A survey of the community revealed a 29-per-cent growth in the Chinese Church in just two years. Almost 115,000 Chinese Christians worshipping in 201 churches in the UK: an increase of more than 25,000 people.
Three-quarters of Chinese Christians worship in independent Evangelical Chinese churches, but those who have arrived most recently from Hong Kong are more likely to join non-Chinese-language churches, the study, by Dr Yinxuan Huang in conjunction with the Bible Society, discovered.
Up to 200,000 British National (Overseas) visa-holders are expected to settle in the UK by the end of this year, under the scheme offered by the Government in response to the Chinese government’s imposition of the national security law in Hong Kong.
Dr Huang said: “This is an exciting time for the Chinese Church in Britain. It is seeing a time of incredible growth, which is also a missional opportunity as others from within the Chinese community are drawn to the Church.
“It is also a time when local English-speaking congregations can welcome people from Hong Kong to their services. There is a real opportunity for growth, but also learning from each other.”
The Manchester Alliance Centre, a Chinese church, has experienced six-fold growth: its 250-strong Cantonese-language congregation has grown to more than 1500.
Its pastor, the Revd Wai Chor Chiu, said: “When the UK Government welcomed Hong Kong people to move, it was quite exciting. The church is more than six times its original size.” Approximately 80 per cent of the congregation are from Hong Kong.
From being like a family, it had changed to be like “a big company”, he said, and the congregation was now split across multiple sites. “We welcome new friends; we will encourage them to join a Bible-study group first; then we will allocate them to difference fellowship or cell groups. We can preach the gospel back to the local people.” He said that the rapid growth had, however, been exhausting for church leaders.
The Revd Mark Nam, an Assistant Curate of Oldland and Longwell Green, in Bristol diocese, and founder of the Tea House, a national network of Chinese-heritage clergy in the Church of England (News, 20 August 2021), said that some Anglican churches had also welcomed large numbers of Hong Kong Christians; but there was a need for further investment to support them.
There has been significant growth in Church of England congregations in places such as Manchester, Liverpool, Birmingham, and Bristol. The congregation of B&A church, in Bristol, has grown by almost a half, and St Michael’s, Stoke Gifford, in north Bristol, has expanded similarly. But there has also been growth not just in traditional Anglican congregations, but in Fresh Expressions, such as the Hazelnut Community Farm (News, 22 September 23).

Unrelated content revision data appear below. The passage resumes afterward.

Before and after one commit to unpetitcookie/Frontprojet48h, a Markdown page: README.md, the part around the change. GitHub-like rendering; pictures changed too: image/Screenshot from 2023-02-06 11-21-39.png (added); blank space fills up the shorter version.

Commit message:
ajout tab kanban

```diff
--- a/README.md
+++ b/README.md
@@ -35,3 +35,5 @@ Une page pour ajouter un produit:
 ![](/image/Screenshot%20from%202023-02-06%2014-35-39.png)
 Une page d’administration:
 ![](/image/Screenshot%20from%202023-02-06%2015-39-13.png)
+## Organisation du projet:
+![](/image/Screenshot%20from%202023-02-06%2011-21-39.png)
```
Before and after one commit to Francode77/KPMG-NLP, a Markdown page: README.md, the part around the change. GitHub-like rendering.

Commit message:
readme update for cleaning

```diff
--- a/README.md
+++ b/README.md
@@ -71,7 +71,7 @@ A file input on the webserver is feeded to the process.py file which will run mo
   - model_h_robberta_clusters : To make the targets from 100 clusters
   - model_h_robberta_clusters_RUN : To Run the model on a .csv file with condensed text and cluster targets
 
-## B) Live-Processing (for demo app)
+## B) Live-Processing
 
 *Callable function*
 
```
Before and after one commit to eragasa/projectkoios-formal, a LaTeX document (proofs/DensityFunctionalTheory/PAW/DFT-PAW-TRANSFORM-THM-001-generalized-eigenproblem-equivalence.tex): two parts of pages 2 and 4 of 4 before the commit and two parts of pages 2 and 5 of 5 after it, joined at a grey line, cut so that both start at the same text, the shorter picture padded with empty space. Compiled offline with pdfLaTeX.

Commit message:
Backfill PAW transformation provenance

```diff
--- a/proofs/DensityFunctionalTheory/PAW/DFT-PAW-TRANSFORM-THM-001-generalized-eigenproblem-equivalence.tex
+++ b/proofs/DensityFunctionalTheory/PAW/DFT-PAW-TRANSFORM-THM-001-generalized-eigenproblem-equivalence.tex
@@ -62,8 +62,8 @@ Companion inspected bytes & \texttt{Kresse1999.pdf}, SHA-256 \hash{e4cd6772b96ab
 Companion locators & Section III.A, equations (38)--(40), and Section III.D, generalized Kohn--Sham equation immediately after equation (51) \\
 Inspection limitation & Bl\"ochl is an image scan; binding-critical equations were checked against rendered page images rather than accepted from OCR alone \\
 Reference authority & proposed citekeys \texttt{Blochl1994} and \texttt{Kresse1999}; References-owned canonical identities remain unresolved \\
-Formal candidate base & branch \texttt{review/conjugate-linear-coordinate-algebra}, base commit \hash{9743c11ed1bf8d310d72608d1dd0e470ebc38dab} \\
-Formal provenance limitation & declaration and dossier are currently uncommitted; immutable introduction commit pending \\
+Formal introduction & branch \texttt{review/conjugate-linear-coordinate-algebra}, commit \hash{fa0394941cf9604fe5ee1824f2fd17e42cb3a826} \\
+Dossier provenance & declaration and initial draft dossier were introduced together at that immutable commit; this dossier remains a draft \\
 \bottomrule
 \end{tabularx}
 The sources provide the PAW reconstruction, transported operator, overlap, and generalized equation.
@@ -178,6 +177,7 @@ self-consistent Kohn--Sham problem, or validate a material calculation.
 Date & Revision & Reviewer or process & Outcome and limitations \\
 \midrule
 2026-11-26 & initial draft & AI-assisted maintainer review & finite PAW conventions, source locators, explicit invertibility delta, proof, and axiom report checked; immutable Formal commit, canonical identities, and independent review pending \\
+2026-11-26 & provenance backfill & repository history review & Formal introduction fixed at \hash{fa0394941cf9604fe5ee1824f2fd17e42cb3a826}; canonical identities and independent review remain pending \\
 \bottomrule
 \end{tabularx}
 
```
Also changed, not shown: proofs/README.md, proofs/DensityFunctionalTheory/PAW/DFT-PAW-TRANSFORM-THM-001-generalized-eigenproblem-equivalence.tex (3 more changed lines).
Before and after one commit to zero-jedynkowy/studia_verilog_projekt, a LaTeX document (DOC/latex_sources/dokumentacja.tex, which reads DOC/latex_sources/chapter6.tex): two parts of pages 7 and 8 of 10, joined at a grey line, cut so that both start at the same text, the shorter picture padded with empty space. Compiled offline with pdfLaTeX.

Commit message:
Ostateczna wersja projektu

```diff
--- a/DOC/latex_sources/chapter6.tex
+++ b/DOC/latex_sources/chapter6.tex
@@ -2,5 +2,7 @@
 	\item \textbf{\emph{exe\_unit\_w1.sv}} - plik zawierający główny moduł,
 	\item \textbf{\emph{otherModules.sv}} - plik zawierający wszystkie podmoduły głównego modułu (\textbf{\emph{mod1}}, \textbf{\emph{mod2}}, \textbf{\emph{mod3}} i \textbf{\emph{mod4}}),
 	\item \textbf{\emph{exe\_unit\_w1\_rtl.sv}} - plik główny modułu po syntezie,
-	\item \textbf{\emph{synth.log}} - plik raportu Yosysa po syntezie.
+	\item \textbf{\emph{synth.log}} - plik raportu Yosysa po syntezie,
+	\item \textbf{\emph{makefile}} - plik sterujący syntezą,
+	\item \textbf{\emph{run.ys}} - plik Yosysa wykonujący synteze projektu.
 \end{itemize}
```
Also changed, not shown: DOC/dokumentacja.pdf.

“Both the Methodist Church and the Baptist Church have hired people to take a lead on welcoming Hong Kong Christians,” Mr Nam said, “and I understand that the Methodist Church has experienced even more growth than the Anglican Church as a result. The Church of England could be more effective if it appointed a lead in this area. It would give greater confidence to Christians arriving from Hong Kong.”
The study also explored how Chinese Christians engage with the Bible, and its impact on their lives. It found that the majority of Chinese Christians consider Bible reading to be central to their faith and church experience, and more use a digital than a printed Bible.
One third of non-Christian Chinese people in Britain would be open to an invitation from a church, the study found.
It is the largest of its kind exploring Christianity in the Chinese Community in Europe. It was based on a survey of 1179 Chinese people in Britain from Christian and non-Christian backgrounds, and a series of interviews with Chinese Christians from 54 congregations.
The study concludes with a call for more resources for, and closer collaboration with, Chinese churches, to meet the demand caused by their rapid growth.
“As the Chinese Church grows, it faces challenges such as a lack of pastoral resources, a high demand for youth ministry, and the need for additional space to accommodate increasing numbers of attenders. Churches and Christian organisations in the wider British Christian community should actively respond to these concerns, developing strategies and mobilising resources to engage with this mission of God.
“Chinese Christian leaders, on the other hand, should also actively seek conversations and unity with other non-Chinese bodies of Christians.”